An employment contract is a legal agreement between an employer and their employee. Both employers and employees can be in breach of a contract of employment, so it's important to know what this is and what you should do if either you or your employer breaches your contract.
What is a 'breach of contract'
A breach of contract happens when either you or your employer breaks one of the terms, for example your employer doesn't pay your wages, or you don't work the agreed hours. Not all the terms of a contract are written down. A breach may be of a verbally agreed term, a written term, or an 'implied' term of a contract.
Breach of contract by your employer
If you think there's been a breach of contract, check the terms of your contract to make sure. If there has, you should try to sort out the problem directly with your employer first of all.
Before taking legal action, you are required to try other ways to sort things out. For example, you might try mediation through the Labour Relations Agency.
If you can't sort the problem out with your employer, you can decide to take legal action. Think carefully before taking any legal action against your employer. Ask yourself what you want to achieve and how much it will cost. Remember that you'll only get compensation (called 'damages') if you can prove real financial loss, if for example, your employer doesn't pay your wages. There's no compensation for distress or hurt feelings.
You should also remember that taking legal action might prompt your employer to take out a counter claim against you if they feel they have one.
If you do decide to take legal action, it can either be through an Industrial Tribunal or through a civil court.
To make a breach of contract claim through an Industrial Tribunal, your employment must have ended. There is also a cap of £25,000 on what a tribunal can award. As well as that, you need to know that if you wish to claim more you cannot first seek £25,000 from a tribunal and then go on to seek the balance from a civil court.
There are restrictions on the type of claim that can be made, for example you cannot make a personal injury claim through the tribunal, and there is a three-month time limit on making a claim.
Unlike civil courts, there are no fees for claims through the Industrial Tribunals and they are often quicker than the civil courts.
To make a claim while you are still employed you will normally go through the small claims track of the county court or other civil court.
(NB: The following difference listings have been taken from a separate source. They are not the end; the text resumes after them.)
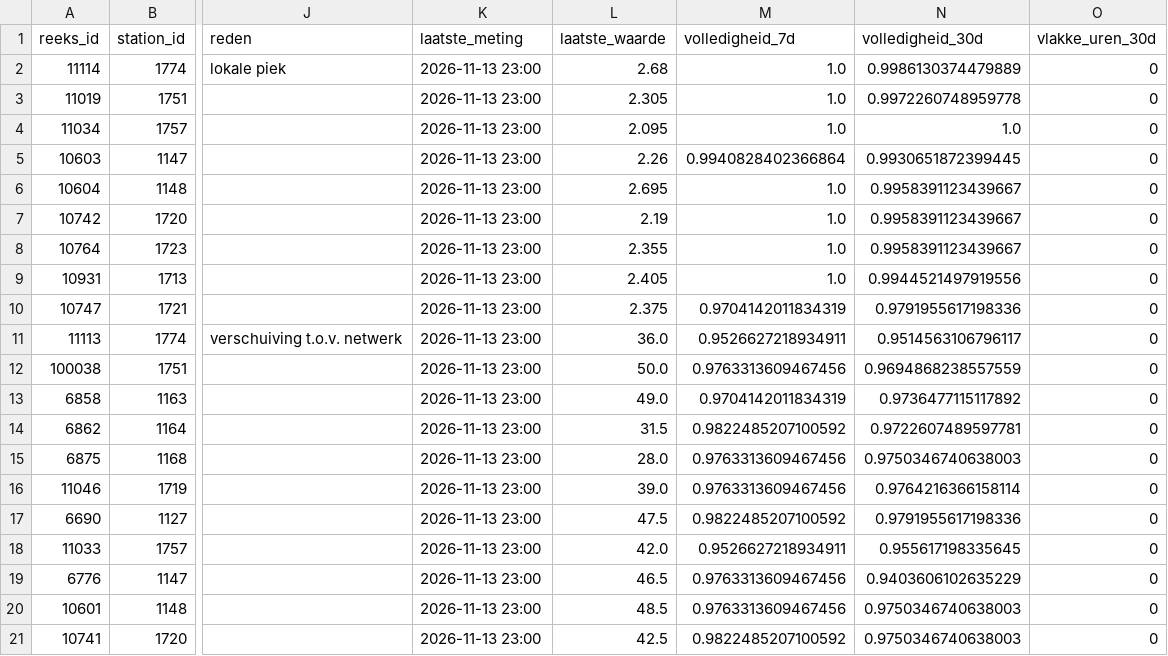
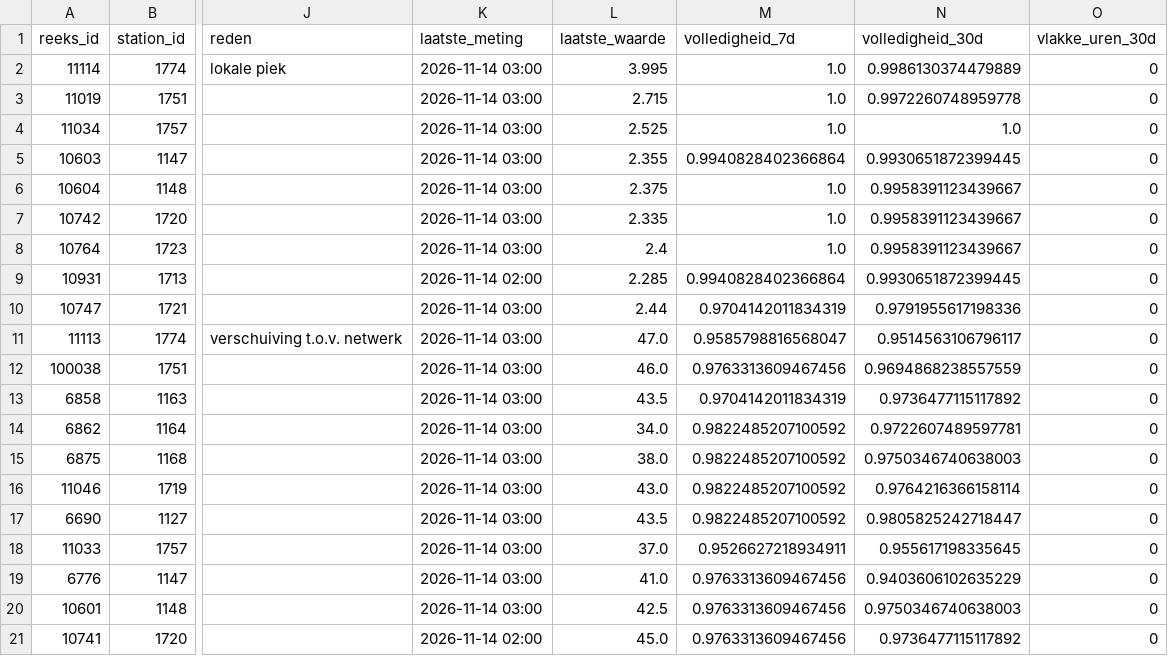
Before and after one commit to BadaninaAnna/luchtkwaliteit-antwerpen, a CSV file: data/powerbi/reeksen.csv, drawn as a sheet; only a part is shown, gaps mark what is left out; the diff covers the shown part only; the diff names each change by its address in the sheet, - before the commit and + after, or states it on an @@ line.

```diff
--- a/data/powerbi/reeksen.csv
+++ b/data/powerbi/reeksen.csv
-K2:K8 (laatste_meting): 2026-11-13 23:00
+K2:K8 (laatste_meting): 2026-11-14 03:00
-L2 (laatste_waarde): 2.68
+L2 (laatste_waarde): 3.995
-L3 (laatste_waarde): 2.305
+L3 (laatste_waarde): 2.715
-L4 (laatste_waarde): 2.095
+L4 (laatste_waarde): 2.525
-L5 (laatste_waarde): 2.26
+L5 (laatste_waarde): 2.355
-L6 (laatste_waarde): 2.695
+L6 (laatste_waarde): 2.375
-L7 (laatste_waarde): 2.19
+L7 (laatste_waarde): 2.335
-L8 (laatste_waarde): 2.355
+L8 (laatste_waarde): 2.4
-K9 (laatste_meting): 2026-11-13 23:00
+K9 (laatste_meting): 2026-11-14 02:00
-L9 (laatste_waarde): 2.405
+L9 (laatste_waarde): 2.285
-M9 (volledigheid_7d): 1.0
+M9 (volledigheid_7d): 0.9940828402366864
-N9 (volledigheid_30d): 0.9944521497919556
+N9 (volledigheid_30d): 0.9930651872399445
-K10:K20 (laatste_meting): 2026-11-13 23:00
+K10:K20 (laatste_meting): 2026-11-14 03:00
-L10 (laatste_waarde): 2.375
+L10 (laatste_waarde): 2.44
-L11 (laatste_waarde): 36.0
+L11 (laatste_waarde): 47.0
-M11 (volledigheid_7d): 0.9526627218934911
+M11 (volledigheid_7d): 0.9585798816568047
-L12 (laatste_waarde): 50.0
+L12 (laatste_waarde): 46.0
-L13 (laatste_waarde): 49.0
+L13 (laatste_waarde): 43.5
-L14 (laatste_waarde): 31.5
+L14 (laatste_waarde): 34.0
-L15 (laatste_waarde): 28.0
+L15 (laatste_waarde): 38.0
-M15:M16 (volledigheid_7d): 0.9763313609467456
+M15:M16 (volledigheid_7d): 0.9822485207100592
-L16 (laatste_waarde): 39.0
+L16 (laatste_waarde): 43.0
-L17 (laatste_waarde): 47.5
+L17 (laatste_waarde): 43.5
-N17 (volledigheid_30d): 0.9791955617198336
+N17 (volledigheid_30d): 0.9805825242718447
-L18 (laatste_waarde): 42.0
+L18 (laatste_waarde): 37.0
-L19 (laatste_waarde): 46.5
+L19 (laatste_waarde): 41.0
-L20 (laatste_waarde): 48.5
+L20 (laatste_waarde): 42.5
-K21 (laatste_meting): 2026-11-13 23:00
+K21 (laatste_meting): 2026-11-14 02:00
-L21 (laatste_waarde): 42.5
+L21 (laatste_waarde): 45.0
-M21 (volledigheid_7d): 0.9822485207100592
+M21 (volledigheid_7d): 0.9763313609467456
-N21 (volledigheid_30d): 0.9750346740638003
+N21 (volledigheid_30d): 0.9736477115117892
```
Also changed, not shown: 142 edited cells elsewhere in this file, 3 other files.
There is a longer time limit than for an Industrial Tribunal, but there will normally be court fees to be paid.
Common examples of breaches of contract
Most issues about breaches of contract can be answered by checking the terms of your contract.
To contact our employment law solicitors, please phone our office on 0207 281 1001. You can also email us at email@example.com